By Sahar Chmais
In a rare occurrence, Hays County Commissioners were in sync on a decision opposing the language of a bill that would affect groundwater conservation rules in Hays County.
Constituents have sent letters to County Judge Ruben Becerra and commissioners Lon Shell, Walt Smith and Debbie Ingalsbe opposing HB 4618, according to the commissioners. This bill was created to improve the Hays Trinity Groundwater Conservation District’s (HTGCD) ability to measure water usage, protect water quality, clarify the definition of a Connection Fee and give the district authorization to shift the district’s funding from a growth or development-based connection fee system to a production rate system.
Although commissioners were in favor of a bill that would support the conservation of water earlier this year, Smith said that “the devil is in the details” in regards to the wording of the bill.
HB 4618 would give districts the ability to require permitting, metering and production fees on residential wells that were established after Sept. 1, 2001, under chapter 36 of the Texas Water Code. District 45 St. Rep. Erin Zwiener issued an apology on social media stating that her office is aware of a drafting error in the bill in regards to the well establishment date.

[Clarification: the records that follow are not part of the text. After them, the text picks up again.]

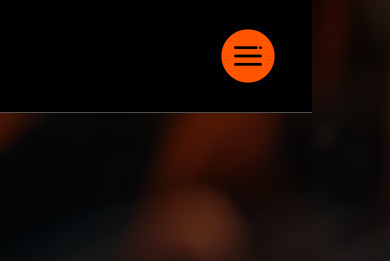
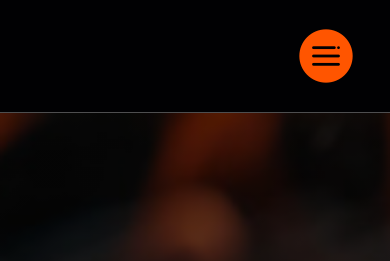
Before and after one commit to PedroFront3/SmashBurguer, a plain HTML site: page index.html in a window 390 px wide. Shown: the top 261 px of the page. Drawn offline with Linux system fonts and the light colour scheme.

Commit message:
Update style.css

```diff
--- a/css/style.css
+++ b/css/style.css
@@ -151,16 +151,10 @@ nav.navMobile a:hover {
 
 @media screen and (max-width: 580px) {
   header.header {
-    width: 80%;
+    width: 100%;
   }
 
-  .header section {
-  display: flex;
-  align-items: center;
-  justify-content:left;
-  padding-top: 1.5rem;
-  padding-bottom: 1.5rem;
-}
+
   .modal-mobile {
     display: none;
     width: 70%;
```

“Neither I nor the HTGCD board have any intention of requiring permitting, metering, or production fees on residential wells that are already operational,” Zwiener’s statement read. “We also do not have any intention of requiring permitting or production fees for agricultural wells. The drafting error is the use of the date of September 1, 2001 instead of September 1, 2021. We will be releasing a committee substitute that corrects the error before the hearing.”

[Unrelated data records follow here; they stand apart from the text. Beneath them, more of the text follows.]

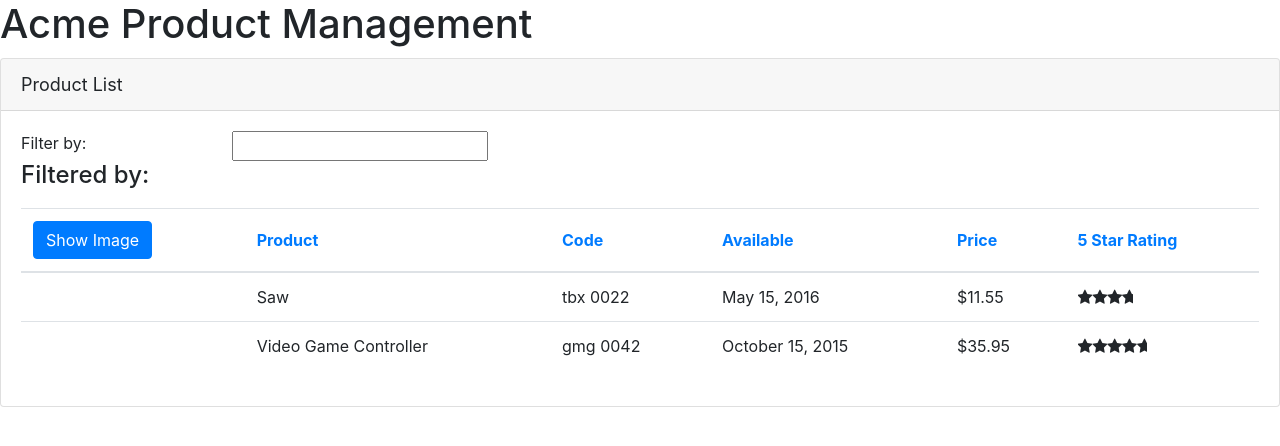
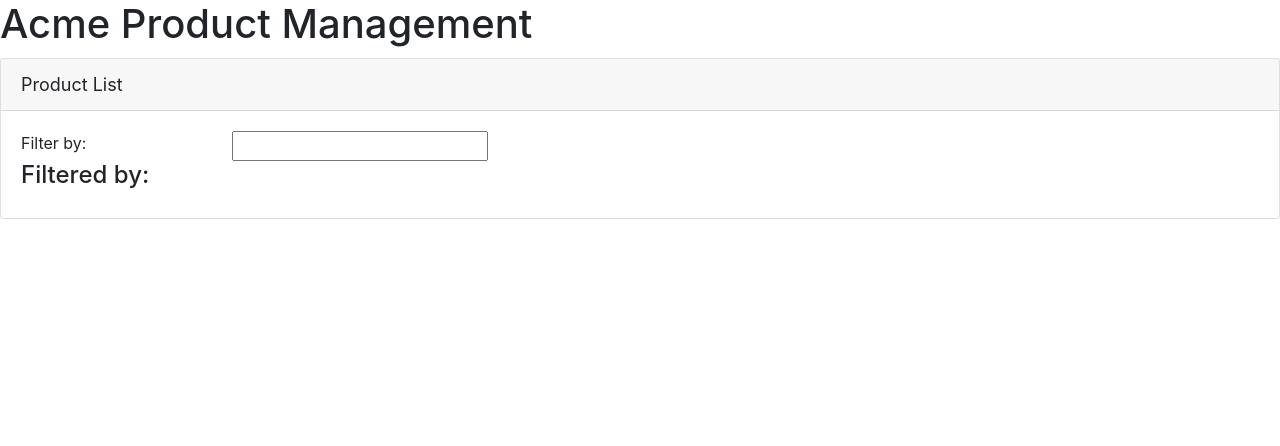
Before and after one commit to SamPlifier/psProductManager, an Angular app: page / in a window 1280 px wide. Shown: the top 446 px of the page. Built offline with nearby package versions, Linux system fonts and the light colour scheme.

Commit message:
getting products data from json file...still need to subscribe to observable

```diff
--- a/src/app/app.module.ts
+++ b/src/app/app.module.ts
@@ -1,6 +1,7 @@
 import { BrowserModule } from '@angular/platform-browser';
 import { NgModule } from '@angular/core';
 import { FormsModule } from '@angular/forms';
+import { HttpClientModule } from '@angular/common/http';
 import { AppComponent } from './app.component';
 import { ProductListComponent } from './products/product-list.component';
 import { ConvertToSpacesPipe } from './shared/convertToSpaces.pipe';
@@ -15,7 +16,8 @@
   ],
   imports: [
     BrowserModule,
-    FormsModule
+    FormsModule,
+    HttpClientModule
   ],
   bootstrap: [AppComponent]
 })
--- a/src/app/products/product.service.ts
+++ b/src/app/products/product.service.ts
@@ -1,30 +1,33 @@
 import { Injectable } from '@angular/core';
 import { IProduct } from './product';
+import { HttpClient, HttpErrorResponse } from '@angular/common/http';
+import { Observable, throwError } from 'rxjs';
+import { catchError, tap } from 'rxjs/operators';
 
 @Injectable({
     providedIn: 'root'
 })
 export class ProductService {
-    getProducts(): IProduct[] {
-        return [{
-          "productId": 8,
-          "productName": "Saw",
-          "productCode": "TBX-0022",
-          "releaseDate": "May 15, 2016",
-          "description": "15-inch steel blade hand saw",
-          "price": 11.55,
-          "starRating": 3.7,
-          "imageUrl": "https://openclipart.org/image/300px/svg_to_png/27070/egore911_saw.png"
-        },
-        {
-          "productId": 10,
-          "productName": "Video Game Controller",
-          "productCode": "GMG-0042",
-          "releaseDate": "October 15, 2015",
-          "description": "Standard two-button video game controller",
-          "price": 35.95,
-          "starRating": 4.6,
-          "imageUrl": "https://openclipart.org/image/300px/svg_to_png/120337/xbox-controller_01.png"
-        }];
+    private productUrl = 'api/products/products.json';
+    constructor(private http: HttpClient) {}
+
+    getProducts(): Observable<IProduct[]> {
+        return this.http.get<IProduct[]>(this.productUrl).pipe(
+            tap(data => console.log(`All: ${JSON.stringify(data)}`)),
+            catchError(this.handleError)
+        );
+    }
+
+    private handleError(err: HttpErrorResponse) {
+        let errorMessage = '';
+        if (err.error instanceof ErrorEvent) {
+            // a client-side error occurred
+            errorMessage = `An error occurred: ${err.error.message}`;
+        } else {
+            // backend returned unsuccessfule response HttpClientModule
+            errorMessage = `Server returned code: ${err.status}. Error Message: ${err.message}`;
+        }
+        console.error(errorMessage);
+        return throwError(errorMessage);
     }
 }
```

Smith sent Zwiener a letter on April 12, stating two main issues that will negatively affect residents.
One issue was with the timetable, as to not penalize residents who have lived in Hays County before Sept. 1, 2021.
“New development and additional wells are coming to Northwestern Hays County,” Smith wrote, “and possibly penalizing those who are already here and operating under the rules which were in place when they put in their infrastructure would seem arbitrary at best.”
Hays County is one of the fastest-growing counties in the country and water in Central Texas is a precious resource. Preserving water rights and availability for residents in the dramatically increasing population was one of the main intentions, Smith explained.
Besides the penalization of residential wells, Smith took issue with another section of the bill which would also affect agricultural water use by mandating metering agricultural wells.
“I believe that as private property owners in Texas, we have a duty to preserve our resources,” his letter read, “and no one is better at that stewardship than the farmers and ranchers who earn their living from the land on a daily basis.”
While Smith said he is in support of incentivized programs funding the metering of wells for producers to assist them in establishing their historical usage, a mandate would be problematic.
A bigger issue the county faces is the thousands of homes coming to the area, which have a greater impact on the aquifer than the establishment of certain agricultural uses, Smith explained.
Commissioners unanimously voted to oppose HB 4618 as it is currently written, for that is in the best interest of Hays County residents, stated the resolution.